TAMPA, Fla. – Leonard Fournette has a promise. For himself. For his teammates. For the world at large, with all pun intended. It’s his weight. The topic follows him around like a stalker.
“By the time the season comes, I’ll be all right,” the Tampa Bay Buccaneers running back told USA TODAY Sports as he sat on a patio following a recent training camp practice at One Buc Place.
“I drink a gallon of water every day. Some people don’t know that in burning weight, drinking a lot of water helps a lot, too.”
Fournette insists the report that circulated during the offseason suggesting that coaches were miffed because he weighed roughly 260 pounds were exaggerated – and quite colorfully as Rick Stroud, a longtime Bucs beat writer for The Tampa Bay Times, maintained that Fournette was “a donut away from 260.”
Although he is listed (graciously) on the Bucs roster at 6-0, 228 pounds, Fournette said he played last season at 245 pounds.
“Mandatory minicamp, I came in at 250,” Fournette said, referring to the three-day camp in June. “It wasn’t my best shape, I know, but I was still starting to get in my workout flow.

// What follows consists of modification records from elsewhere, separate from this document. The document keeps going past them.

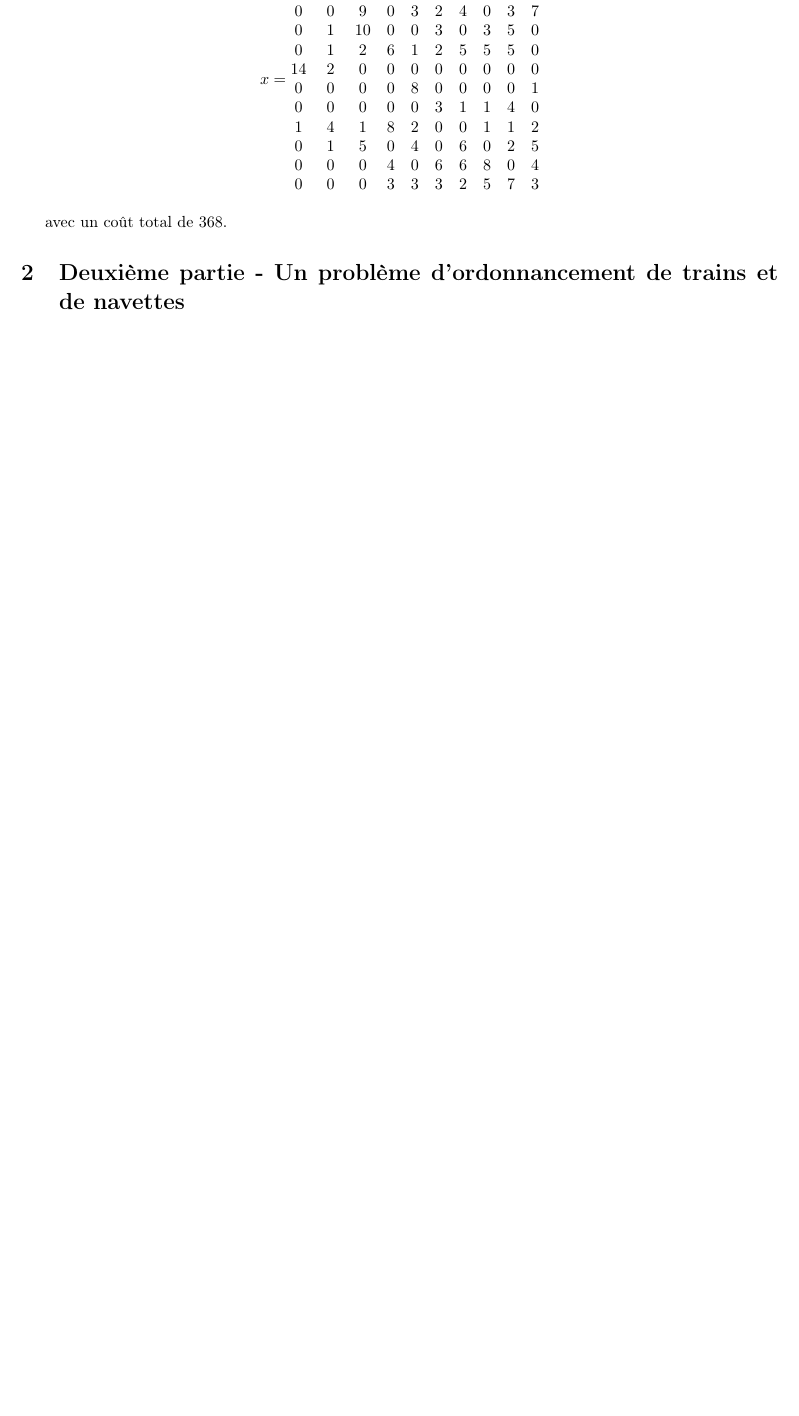
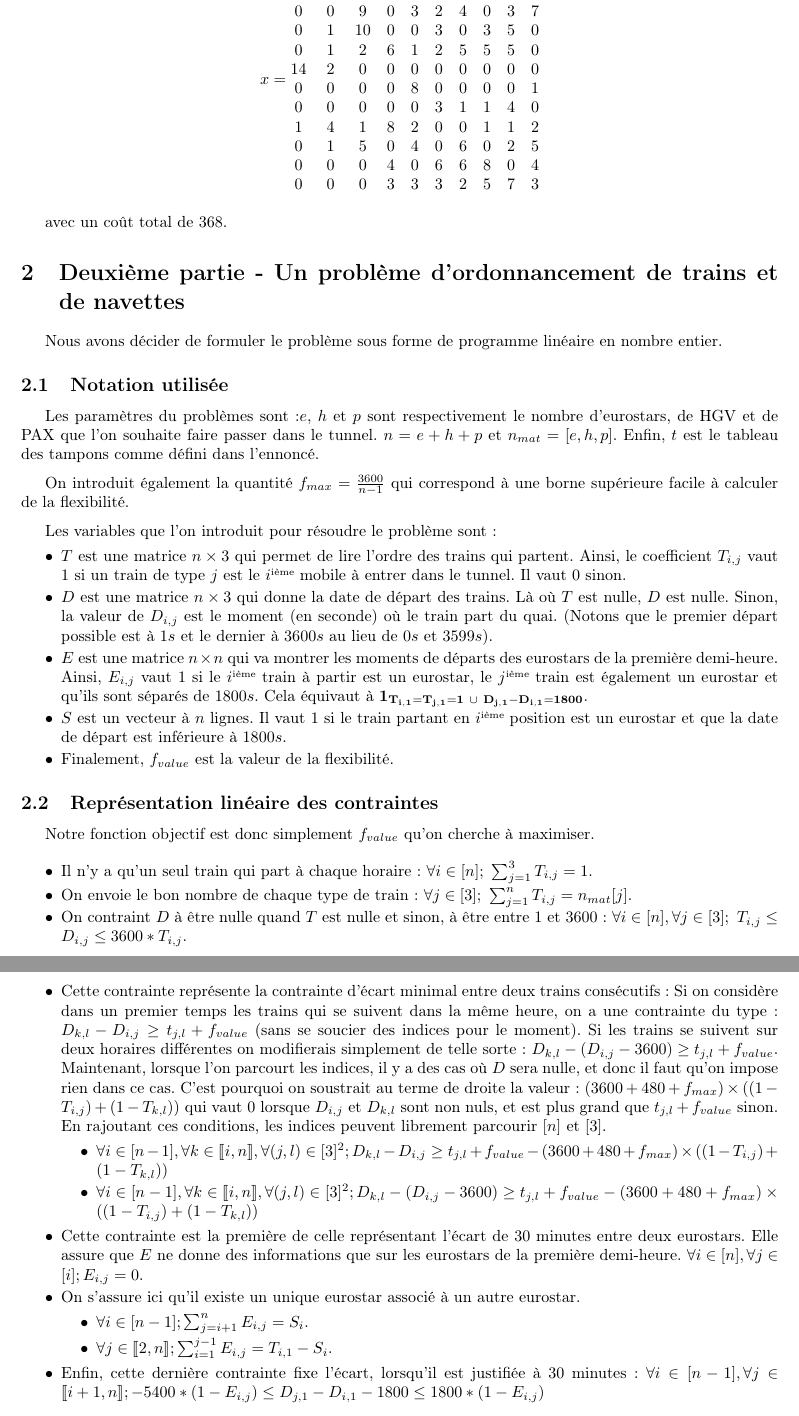
Before and after one commit to ClementRiu/RechOp, a LaTeX document (MiniProjet1.tex, which reads rapport.cls): part of page 4 of 4 before the commit and two parts of pages 4 and 5 of 5 after it, the two joined at a grey line, cut so that both start at the same text, the shorter picture padded with empty space. Compiled offline with pdfLaTeX.

Commit message:
Écrit le programme linéaire en nombre entier.

```diff
--- a/MiniProjet1.tex
+++ b/MiniProjet1.tex
@@ -129,5 +129,45 @@ avec un coût total de 368.
 
 \section{Deuxième partie - Un problème d'ordonnancement de trains et de navettes}
 
+Nous avons décider de formuler le problème sous forme de programme linéaire en nombre entier.
+
+\subsection{Notation utilisée}
+
+Les paramètres du problèmes sont :$e$, $h$ et $p$ sont respectivement le nombre d'eurostars, de HGV et de PAX que l'on souhaite faire passer dans le tunnel. $n = e + h + p$ et $n_{mat} = [e, h, p]$. Enfin, $t$ est le tableau des tampons comme défini dans l'ennoncé.
+
+On introduit également la quantité $f_{max} = \frac{3600}{n - 1}$ qui correspond à une borne supérieure facile à calculer de la flexibilité.
+
+Les variables que l'on introduit pour résoudre le problème sont :
+\begin{itemize}
+	\item $T$ est une matrice $n \times 3$ qui permet de lire l'ordre des trains qui partent. Ainsi, le coefficient $T_{i,j}$ vaut $1$ si un train de type $j$ est le $i$\up{ième} mobile à entrer dans le tunnel. Il vaut 0 sinon.
+	\item $D$ est une matrice $n \times 3$ qui donne la date de départ des trains. Là où $T$ est nulle, $D$ est nulle. Sinon, la valeur de $D_{i, j}$ est le moment (en seconde) où le train part du quai. (Notons que le premier départ possible est à $1s$ et le dernier à $3600s$ au lieu de $0s$ et $3599s$).
+	\item $E$ est une matrice $n \times n$ qui va montrer les moments de départs des eurostars de la première demi-heure. Ainsi, $E_{i, j}$ vaut $1$ si le $i$\up{ième} train à partir est un eurostar, le $j$\up{ième} train est également un eurostar et qu'ils sont séparés de $1800s$. Cela équivaut à $\mathbf{1_{T_{i,1} = T_{j,1} = 1\ \cup\ D_{j,1} - D_{i,1} = 1800}}$.
+	\item $S$ est un vecteur à $n$ lignes. Il vaut $1$ si le train partant en $i$\up{ième} position est un eurostar et que la date de départ est inférieure à $1800s$.
+	\item Finalement, $f_{value}$ est la valeur de la flexibilité.
+\end{itemize}
+
+\subsection{Représentation linéaire des contraintes}
+
+Notre fonction objectif est donc simplement $f_{value}$ qu'on cherche à maximiser.
+
+\begin{itemize}
+	\item Il n'y a qu'un seul train qui part à chaque horaire : $\forall i \in [n]; \ \sum_{j = 1}^3 T_{i, j} = 1$.
+	\item On envoie le bon nombre de chaque type de train : $\forall j \in [3]; \ \sum_{j = 1}^n T_{i, j} = n_{mat}[j]$.
+	\item On contraint $D$ à être nulle quand $T$ est nulle et sinon, à être entre $1$ et $3600$ : $\forall i \in [n], \forall j \in [3]; \ T_{i, j} \le D_{i, j} \le 3600 * T_{i, j}$.
+	\item Cette contrainte représente la contrainte d'écart minimal entre deux trains consécutifs :
+	Si on considère dans un premier temps les trains qui se suivent dans la même heure, on a une contrainte du type : $D_{k, l} - D_{i, j} \ge t_{j, l} + f_{value}$ (sans se soucier des indices pour le moment). Si les trains se suivent sur deux horaires différentes on modifierais simplement de telle sorte : $D_{k, l} - (D_{i, j} - 3600) \ge t_{j, l} + f_{value}$. Maintenant, lorsque l'on parcourt les indices, il y a des cas où $D$ sera nulle, et donc il faut qu'on impose rien dans ce cas. C'est pourquoi on soustrait au terme de droite la valeur : $(3600 + 480 + f_{max}) \times ((1 - T_{i, j}) + (1 - T_{k, l}))$ qui vaut 0 lorsque $D_{i, j}$ et $D_{k, l}$ sont non nuls, et est plus grand que $t_{j, l} + f_{value}$ sinon. En rajoutant ces conditions, les indices peuvent librement parcourir $[n]$ et $[3]$.
+	\begin{itemize}
+		\item $\forall i \in [n-1], \forall k \in \llbracket i, n \rrbracket, \forall (j, l) \in [3]^2; D_{k, l} - D_{i, j} \ge t_{j, l} + f_{value} - (3600 + 480 + f_{max}) \times ((1 - T_{i, j}) + (1 - T_{k, l}))$
+		\item $\forall i \in [n-1], \forall k \in \llbracket i, n \rrbracket, \forall (j, l) \in [3]^2; D_{k, l} - (D_{i, j} - 3600) \ge t_{j, l} + f_{value} - (3600 + 480 + f_{max}) \times ((1 - T_{i, j}) + (1 - T_{k, l}))$
+	\end{itemize}
+	\item Cette contrainte est la première de celle représentant l'écart de 30 minutes entre deux eurostars. Elle assure que $E$ ne donne des informations que sur les eurostars de la première demi-heure. $\forall i \in [n], \forall j \in [i]; E_{i, j} = 0$.
+	\item On s'assure ici qu'il existe un unique eurostar associé à un autre eurostar.
+	\begin{itemize}
+		\item $\forall i \in [n-1]; \sum_{j = i+1}^n E_{i, j} = S_i$.
+		\item $\forall j \in \llbracket 2, n \rrbracket; \sum_{i = 1}^{j-1} E_{i, j} = T_{i, 1} - S_i$.
+	\end{itemize}
+	\item Enfin, cette dernière contrainte fixe l'écart, lorsqu'il est justifiée à 30 minutes : $\forall i \in [n-1], \forall j \in \llbracket i+1, n \rrbracket; - 5400 * (1 - E_{i, j})  \le D_{j, 1} - D_{i, 1} - 1800 \le 1800 * (1 - E_{i, j})$
+
+\end{itemize}
 
 \end{document}
--- a/rapport.cls
+++ b/rapport.cls
@@ -12,6 +12,7 @@
 \usepackage{textcomp}						% caractères additionnels
 \usepackage{mathtools,amssymb,amsthm}		% packages de l'AMS + mathtools
 \usepackage{siunitx}
+\usepackage{stmaryrd}
 \usepackage{bm}
 
 \usepackage{geometry}						% gestion des marges
```
Also changed, not shown: 1 other file.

First, you’ve got to recover the body, get your body right (after the season). Then it’s preparatory, working out, things like that. I came in overweight, but it wasn’t that bad.”

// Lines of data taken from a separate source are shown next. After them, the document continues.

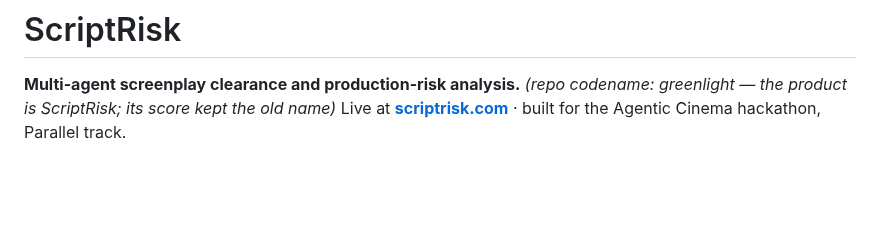
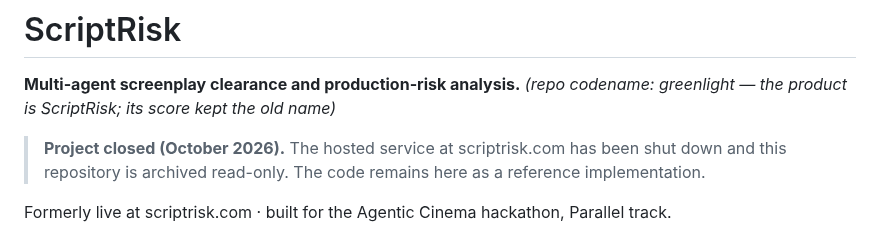
Before and after one commit to lalitlouis/greenlight, a Markdown page: README.md, the part around the change. Rendered like a GitHub page; blank space fills up the shorter version.

Commit message:
Mark project closed: service shut down, repo archived
Co-Authored-By: Claude Fable 5.1 <noreply@anthropic.com>

```diff
--- a/README.md
+++ b/README.md
@@ -2,7 +2,10 @@
 
 **Multi-agent screenplay clearance and production-risk analysis.**
 *(repo codename: greenlight — the product is ScriptRisk; its score kept the old name)*
-Live at **[scriptrisk.com](https://scriptrisk.com)** · built for the Agentic Cinema hackathon, Parallel track.
+> **Project closed (October 2026).** The hosted service at scriptrisk.com has been shut down and
+> this repository is archived read-only. The code remains here as a reference implementation.
+
+Formerly live at scriptrisk.com · built for the Agentic Cinema hackathon, Parallel track.
 
 ![The Production Risk Report — score, blockers, and clearance cost](docs/assets/shot-report-hero.png)
 
```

Fournette, 27, who signed a three-year, $21 million extension during the offseason, has certainly fit the description as a “big back” from the time he entered the NFL in 2017 with the Jacksonville Jaguars, drafted fourth overall out of LSU. But even with some extra weight, it’s not like he’s rolling through the steamy dog days of camp resembling the Michelin Man.

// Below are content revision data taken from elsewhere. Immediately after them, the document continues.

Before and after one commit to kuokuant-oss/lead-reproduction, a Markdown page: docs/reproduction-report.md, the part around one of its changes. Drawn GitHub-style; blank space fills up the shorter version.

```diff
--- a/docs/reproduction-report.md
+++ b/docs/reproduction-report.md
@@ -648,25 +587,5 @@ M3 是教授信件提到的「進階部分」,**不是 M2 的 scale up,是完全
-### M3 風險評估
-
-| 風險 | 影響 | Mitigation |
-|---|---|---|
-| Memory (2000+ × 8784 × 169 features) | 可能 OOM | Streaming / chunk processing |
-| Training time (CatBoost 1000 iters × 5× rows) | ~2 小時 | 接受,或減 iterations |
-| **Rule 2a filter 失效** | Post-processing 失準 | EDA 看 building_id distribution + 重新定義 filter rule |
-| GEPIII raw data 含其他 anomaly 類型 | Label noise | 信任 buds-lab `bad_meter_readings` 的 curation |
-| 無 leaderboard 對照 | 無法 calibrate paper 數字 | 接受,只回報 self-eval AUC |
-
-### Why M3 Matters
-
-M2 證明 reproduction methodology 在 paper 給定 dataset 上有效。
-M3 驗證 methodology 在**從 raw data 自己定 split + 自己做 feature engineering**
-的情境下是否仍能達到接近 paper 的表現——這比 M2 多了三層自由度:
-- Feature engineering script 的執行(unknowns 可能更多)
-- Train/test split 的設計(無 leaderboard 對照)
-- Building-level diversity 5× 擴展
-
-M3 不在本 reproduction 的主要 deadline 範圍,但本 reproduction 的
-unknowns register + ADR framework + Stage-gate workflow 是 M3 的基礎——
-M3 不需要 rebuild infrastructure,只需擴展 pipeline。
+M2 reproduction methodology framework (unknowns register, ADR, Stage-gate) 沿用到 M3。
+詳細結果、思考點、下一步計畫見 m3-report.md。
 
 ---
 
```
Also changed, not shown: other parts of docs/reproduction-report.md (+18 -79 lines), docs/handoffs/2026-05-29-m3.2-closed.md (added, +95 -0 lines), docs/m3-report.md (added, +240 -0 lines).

Told that he looked rather nimble and fluid during recent drills, Fournette grinned. But he knows. Even in an era where many players typically stay in shape year-round, training camp still matters immensely for Fournette.
“This year, I’ll probably be at 233, 234,” he said. “I know everybody says I was 228 (as listed on the team’s official roster), but that was years ago, man.”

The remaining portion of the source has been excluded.